Low levels of vitamin A in the brain are linked to higher dementia risk
Vitamin D has been a key component of one’s health for a long time. Vitamin D is essential for bone healthTrustedSource, and past research has shown that vitamin D plays an important part in the immune system functionTrustedSource.
Vitamin D deficiency has also been linked to cardiovascular diseaseTrustedSource and respiratory diseases such as acute respiratory distress syndrome (ARDS).
Researchers from the University of South Australia have added to this list by claiming that they have evidence linking vitamin deficiency with an increased risk of stroke and dementia.
The American Journal of Clinical NutritionTrusted Source published the study.
What is dementia?
A group of diseasesTrustedSource that can affect cognitive abilities, called “dementia”, is the term used to describe a condition known as dementia. People with dementia have difficulty thinking, remembering, and communicating normally.
Globally, more than 55 million people are living with dementia. According to researchers, that number could rise to 78 millions by 2030.

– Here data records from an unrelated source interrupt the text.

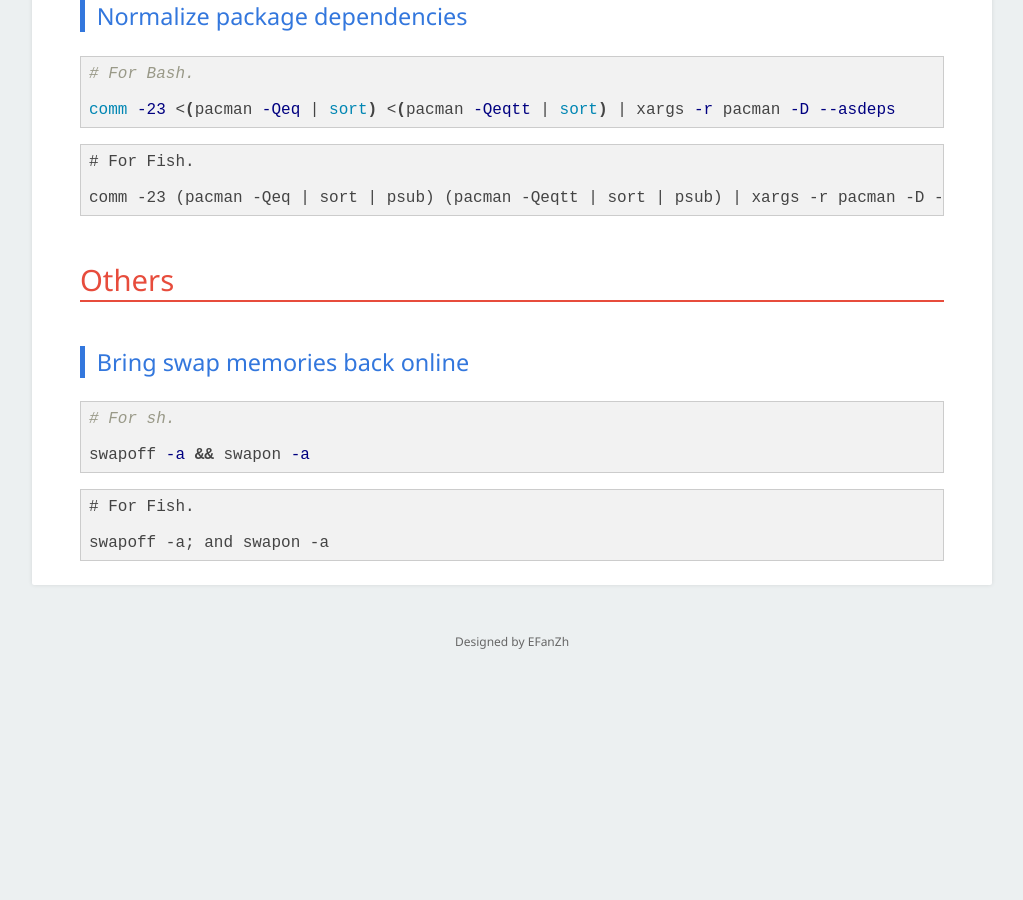
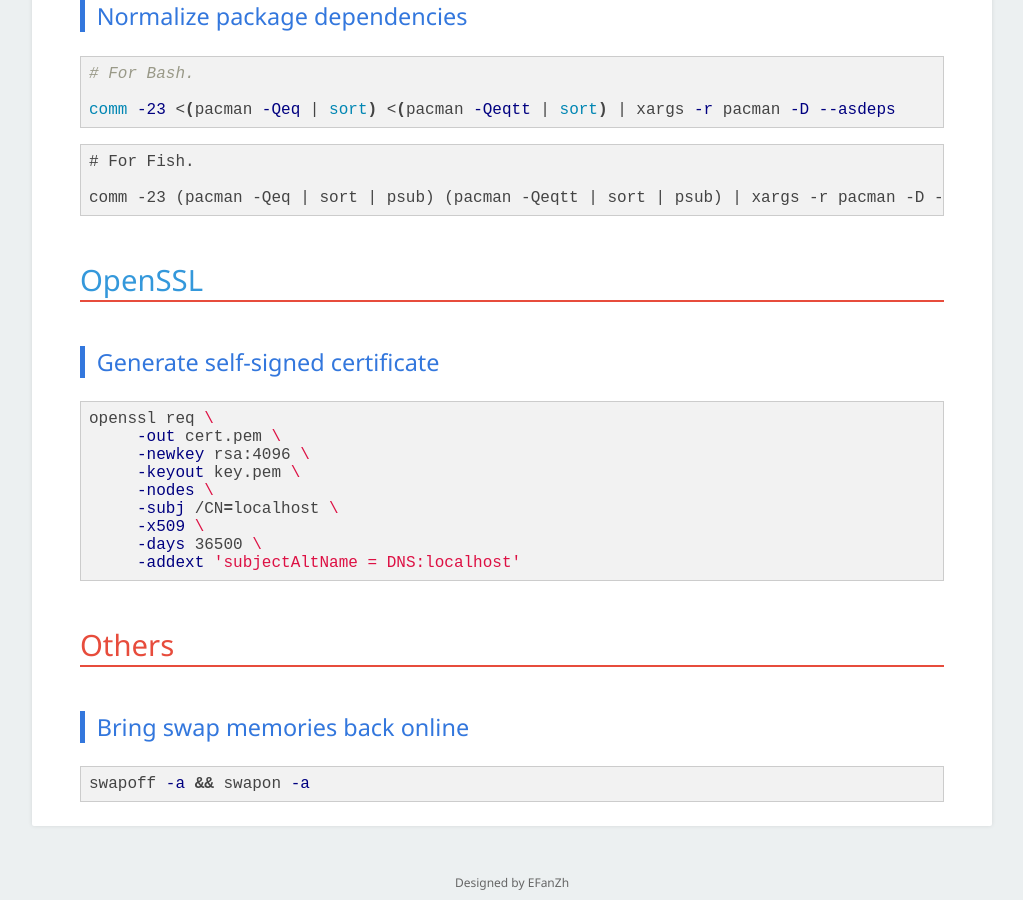
Before and after one commit to EFanZh/efanzh.github.io, a Jekyll site: the page built from _posts/2017-08-13-some-useful-commands.md, in a window 1280 px wide and 900 px high, scrolled down 891 px. Shown: the whole window, without its empty margins (128-1151 px from the left). Built offline with Jekyll 4.4.1, drawn with Linux system fonts in a browser that asks for light colours; before the commit the page ends 1589 px from its top, so only the background shows below that.

Commit message:
Update 2017-08-13-some-useful-commands.md

````diff
--- a/_posts/2017-08-13-some-useful-commands.md
+++ b/_posts/2017-08-13-some-useful-commands.md
@@ -7,13 +7,13 @@
 
 ### Normalize package dependencies
 
-```bash
+```sh
 aptitude markauto '~i !~M (~R~i | ~P~R~i)'
 ```
 
 ### Remove recommended packages
 
-```bash
+```sh
 aptitude purge --purge-unused '!~E ~M !(~R~i | ~P~R~i)'
 ```
 
@@ -21,7 +21,7 @@ aptitude purge --purge-unused '!~E ~M !(~R~i | ~P~R~i)'
 
 ### Remove sequentially duplicate frames
 
-```bash
+```sh
 ffmpeg -i INPUT_FILE -vf mpdecimate,setpts=N/FRAME_RATE/TB OUTPUT_FILE
 ```
 
@@ -29,7 +29,7 @@ ffmpeg -i INPUT_FILE -vf mpdecimate,setpts=N/FRAME_RATE/TB OUTPUT_FILE
 
 ### Normalize package dependencies
 
-```bash
+```sh
 # For Bash.
 
 comm -23 <(pacman -Qeq | sort) <(pacman -Qeqtt | sort) | xargs -r pacman -D --asdeps
@@ -41,18 +41,26 @@ comm -23 <(pacman -Qeq | sort) <(pacman -Qeqtt | sort) | xargs -r pacman -D --as
 comm -23 (pacman -Qeq | sort | psub) (pacman -Qeqtt | sort | psub) | xargs -r pacman -D --asdeps
 ```
 
+## [OpenSSL](https://www.openssl.org)
+
+### Generate self-signed certificate
+
+```sh
+openssl req \
+     -out cert.pem \
+     -newkey rsa:4096 \
+     -keyout key.pem \
+     -nodes \
+     -subj /CN=localhost \
+     -x509 \
+     -days 36500 \
+     -addext 'subjectAltName = DNS:localhost'
+```
+
 ## Others
 
 ### Bring swap memories back online
 
 ```sh
-# For sh.
-
 swapoff -a && swapon -a
 ```
-
-```
-# For Fish.
-
-swapoff -a; and swapon -a
-```
````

Alzheimer’s disease is the most common form of dementia. It accounts for between 60% and 70% of all dementia cases.
There are also other types of dementia:
Lewy body dementia
Frontotemporal dementiaTrusted Source
Parkinson’s disease dementia
Huntington’s diseaseTrusted source
Past researchTrusted Source has shown that stroke victims are at higher risk for developing dementia.
Vitamin D: A New light
For this study, researchers analyzed the genetic data of nearly 295,000 participants from the UK Biobank biomedical databases. To determine if a person is at risk of stroke or dementia, scientists measured the genetic variations in participants to discover how low vitamin D levels affected their neuroimaging.
Research has shown that a lower level of vitamin D is associated with lower brain volumeTrustedSource and a higher risk of stroke and dementia. Their genetic analysis also supports the causal effect of vitamin D deficiency on dementia.
Hypponen answered a question about how the research could help prevent strokes and dementia in the future.
She said, “This is likely not only to help dementia risk, but also for overall well-being.” “I believe strategies for food fortification containing vitamin D should be seriously considered. In countries where it has been done before, it has been possible for the concentrations to drop at the population level.
Vitamin D and dementia
The umbrella term dementia refers to a range of symptoms that can impact daily life, such as memory loss or difficulties with cognition.
Alzheimer’s disease is the most prevalent form of dementia. According to the Centers for Disease Control and Prevention, there are approximately 5.8 million Americans living with Alzheimer’s or related dementias.
Marilyn Tan, a clinical associate professor in medicine at Stanford University’s Endocrinology, Gerontology, and Metabolism Department in California, is Dr.
She stated that although more research is required to confirm the beneficial effects of vitamin D, vitamin D supplementation can be safely used and may offer other health benefits.
Tan explained to Healthline that the important thing to take away from this study was to remind people about regular routine health care, regular checkups and getting their labs checked. Supplementing vitamin D can help you get your levels back up, especially for bone health. And, it may also reduce your risk of developing dementia. Potentially. It’s hard to say, as we don’t know if there was a trial with vitamin D supplementation that showed an increase in dementia risk.
These activities are unlikely to cause any harm. Vitamin D is a good option. That’s why I believe there’s so much demand. She said that although the intervention might not make a significant difference in your outcome, it is unlikely to harm.”